It must be noted that in 1988 Volkogonov converted to Orthodox Christianity, which could be seen as the culmination of his experiences during the late 1970s and early 1980s. After years of doubt, he finally completely broke with Marxism-Leninism as the system and its beliefs were irreconcilable with his new faith.

After the fall of the Soviet Union, Volkogonov was chosen as Yeltsin’s Military Advisor and oversaw the release of the old Soviet archives, though his relationship with Yeltsin ultimately soured over the Invasion of Chechnya in 1994. Volkogonov would soon thereafter finally succumb to his long battle with cancer a year later in 1995.

It was in the last few years of his life that Volkogonov was most prolific, completing three volumes in just three years (Trotsky: The Eternal Revolutionary, 1992, Lenin: A New Biography, 1994, and Autopsy for an Empire: The Seven Leaders Who Built the Soviet Regime, 1995).

What’s perhaps most radical about Volkogonov’s style is that he chose to write biographies instead of traditional histories. The strict Marxist lens in which Soviet history was viewed till then taught that history must be understood in terms of historical trends. The material determinism that underlined the intellectual foundation of the state left no room for the agency of individuals in history. 

In biography however, there is only men and their actions. It is history devoid of theory. Leaders act, and those actions affect people. Once the Soviet leaders are robbed of the justification of merely acting out the inevitable transformation of the system into its next iteration, their murderous actions become all the more indefensible. 

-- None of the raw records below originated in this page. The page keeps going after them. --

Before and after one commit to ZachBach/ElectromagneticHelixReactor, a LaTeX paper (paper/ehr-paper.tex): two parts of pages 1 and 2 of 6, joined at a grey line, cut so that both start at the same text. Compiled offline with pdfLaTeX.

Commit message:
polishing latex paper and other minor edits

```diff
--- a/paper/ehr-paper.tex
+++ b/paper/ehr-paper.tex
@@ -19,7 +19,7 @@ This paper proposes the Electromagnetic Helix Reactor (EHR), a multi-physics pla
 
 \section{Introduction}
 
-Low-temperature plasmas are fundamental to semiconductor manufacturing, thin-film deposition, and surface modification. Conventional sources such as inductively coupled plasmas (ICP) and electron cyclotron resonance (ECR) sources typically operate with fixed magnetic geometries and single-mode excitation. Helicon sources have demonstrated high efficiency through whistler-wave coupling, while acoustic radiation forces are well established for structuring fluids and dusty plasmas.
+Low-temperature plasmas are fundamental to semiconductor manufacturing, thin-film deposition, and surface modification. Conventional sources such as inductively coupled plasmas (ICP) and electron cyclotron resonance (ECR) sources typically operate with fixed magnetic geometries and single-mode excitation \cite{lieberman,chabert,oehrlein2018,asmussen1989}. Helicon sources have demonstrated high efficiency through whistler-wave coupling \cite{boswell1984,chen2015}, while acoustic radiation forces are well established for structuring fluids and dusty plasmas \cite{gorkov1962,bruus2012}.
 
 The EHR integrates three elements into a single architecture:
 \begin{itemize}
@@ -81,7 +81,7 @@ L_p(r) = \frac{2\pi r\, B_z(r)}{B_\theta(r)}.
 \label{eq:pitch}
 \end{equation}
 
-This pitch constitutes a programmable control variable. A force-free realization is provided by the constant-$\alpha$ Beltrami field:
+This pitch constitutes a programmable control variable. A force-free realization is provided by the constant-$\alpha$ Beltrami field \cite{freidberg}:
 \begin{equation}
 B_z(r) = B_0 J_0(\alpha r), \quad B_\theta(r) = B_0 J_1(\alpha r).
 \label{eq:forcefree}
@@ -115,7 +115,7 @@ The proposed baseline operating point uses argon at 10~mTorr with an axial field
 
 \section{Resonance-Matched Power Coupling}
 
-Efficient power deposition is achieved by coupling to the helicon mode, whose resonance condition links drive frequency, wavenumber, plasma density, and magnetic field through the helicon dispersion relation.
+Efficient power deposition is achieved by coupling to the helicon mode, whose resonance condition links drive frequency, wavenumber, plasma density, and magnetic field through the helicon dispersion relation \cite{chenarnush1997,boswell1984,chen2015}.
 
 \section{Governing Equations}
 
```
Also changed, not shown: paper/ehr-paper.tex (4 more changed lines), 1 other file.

Ultimately, Volkogonov concludes that the October Revolution is best understood as counter revolution, the reasserting of an autocratic policy state, this time with a General Secretary instead of a Tsar and a much more fanatical philosophy at its core. Only in the brief Provisional Government in 1917 did Russia have any hope of becoming a free society.

At the time of his death, Volkogonov received some praise in the West, but he has since been largely forgotten. This is a loss for Western readers of Russian history; his ideological conversion is so complete, so extraordinary, that his life and works demand our recognition. As Neil McInnes wrote in 1996:

“Volkogonov, a Stalinist prodigy, a professor of dialectical materialism, a general who was active from Angola to Afghanistan, becomes baptized into the Russian Orthodox faith in 1988 at age sixty and sets out to write huge rambling lives of the Soviet leaders, giving chapter and verse for the awful truth that for seventy years a sixth of the earth was ruled by irresponsible tyrants”

He uncovered the lies told by soviet leadership about themselves and gave ordinarily Russians the first unsuppressed accounts of their history. His life and legacy deserve a larger role in the history of Russia and the Soviet Union.